I have two, but they both require some dialing in and attention to the cutters to get a clean cut. I don't think of R0.25" as especially challenging. R1" would be another matter. On one of my machines, I'd be strongly inclined to use a skive tool which works tangentially rather than radially.
 
I think check your spindle's radial play, incredible that a machine with pedigree would behave like that. After reading down to post # 23 (???) I went out to the shop & offhand ground a tool bit to 0.25 R, put it on the .......MYFORD ..chucked a bit of 3/4" dia steel (not Ledloy, won't have leaded in the place) & proceeded to turn the form at 400 rpm, hand feeding .. without chatter. Upped the speed to 600 & it 'wanted' to chatter but unintuitively, easing up on feed to 'shaving' rate, averted chatter. Oh, I got about the same finish as ??? because I'd roughed out the radius on the tool quickly with the coarse wheel, 6* clearance, 0* top rake, no subsequent honing or refinement. Possibly the rough grind promoted chip breaking & contributed to no chatter. Have to admit I'd normally drop speed to half 'correct' speed when using a form tool, think I was taught that. Must try it on the Chipmaster but I don't like the chuck overhang on the D1 spindle nose. Once took a handful of 304 swarf, the same Myford had produced off a job at home, into work to show-off to the leading hand. He promptly stuck an inserted tip tool on the Colchester Bantam, set it up for the same DOC & had at a bit of steel .. I'd TOLD him I'd used a knife tool .. I swear the chuck deflected 3/16" before he hit OFF! Biggest fright I've had in my life.
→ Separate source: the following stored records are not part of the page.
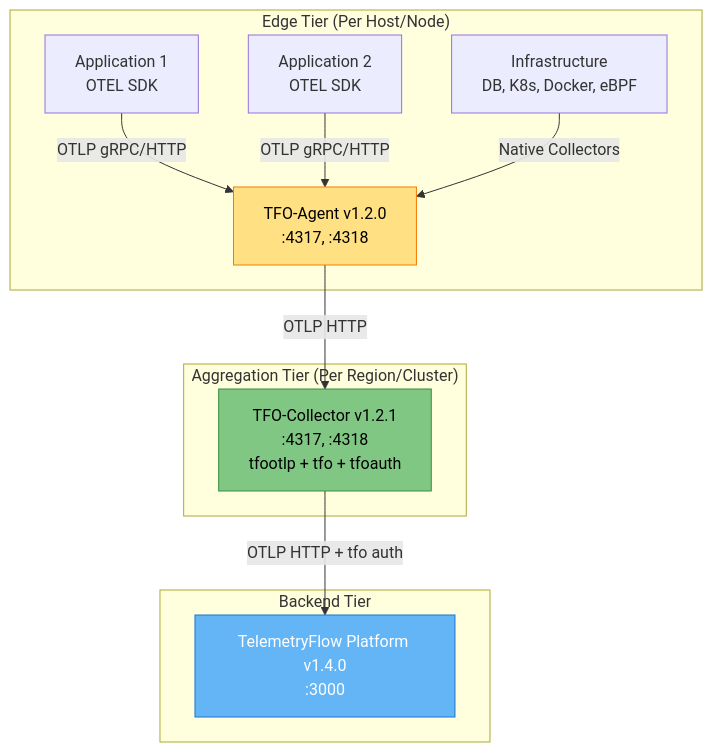
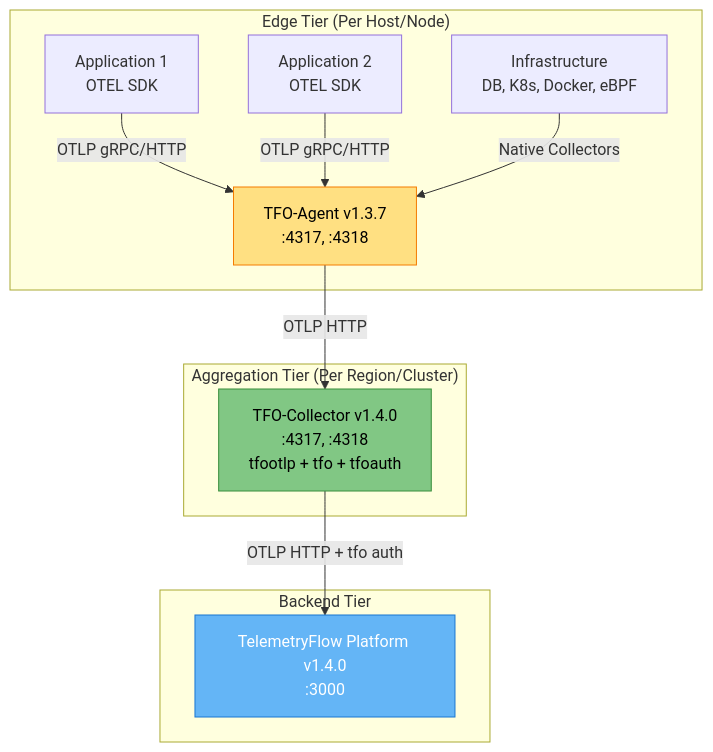
The first of 3 diagrams in tfo-otel/README.md (telemetryflow/telemetryflow-overview), drawn with Mermaid before and after one commit. The commit also changed other lines of this file and 11 other files, not shown here.

First line of the commit message:
docs: update component versions to latest (agent/collector/platform/OTel)

````diff
--- a/tfo-otel/README.md
+++ b/tfo-otel/README.md
@@ -217,29 +217,29 @@
 ```mermaid
 graph TB
     subgraph "Edge Tier (Per Host/Node)"
         APP1[Application 1<br/>OTEL SDK]
         APP2[Application 2<br/>OTEL SDK]
         INFRA[Infrastructure<br/>DB, K8s, Docker, eBPF]
 
-        AGENT[TFO-Agent v1.2.0<br/>:4317, :4318]
+        AGENT[TFO-Agent v1.3.7<br/>:4317, :4318]
     end
 
     subgraph "Aggregation Tier (Per Region/Cluster)"
-        COLLECTOR[TFO-Collector v1.2.1<br/>:4317, :4318<br/>tfootlp + tfo + tfoauth]
+        COLLECTOR[TFO-Collector v1.4.0<br/>:4317, :4318<br/>tfootlp + tfo + tfoauth]
     end
 
     subgraph "Backend Tier"
         TFO[TelemetryFlow Platform v1.4.0<br/>:3000]
     end
 
     APP1 -->|OTLP gRPC/HTTP| AGENT
     APP2 -->|OTLP gRPC/HTTP| AGENT
     INFRA -->|Native Collectors| AGENT
 
     AGENT -->|OTLP HTTP| COLLECTOR
     COLLECTOR -->|OTLP HTTP + tfo auth| TFO
 
     style AGENT fill:#FFE082,stroke:#F57C00,color:#000
     style COLLECTOR fill:#81C784,stroke:#388E3C,color:#000
     style TFO fill:#64B5F6,stroke:#1976D2,color:#fff
 ```
````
The lathe showed no after-effects, but then it was the lowest order machine in the shop of DS&G, Schaublins, Weilers & a Lang. The demo was cancelled.
 
You migh give your tool holder and cross slide a tapping with a 20 oz brass hammer in the direction of cutting forces to see if everything feels solid like a rock, and see that your chuck is marking properly.
If your in feed is with the cross feed you might put a C clamp on your compound.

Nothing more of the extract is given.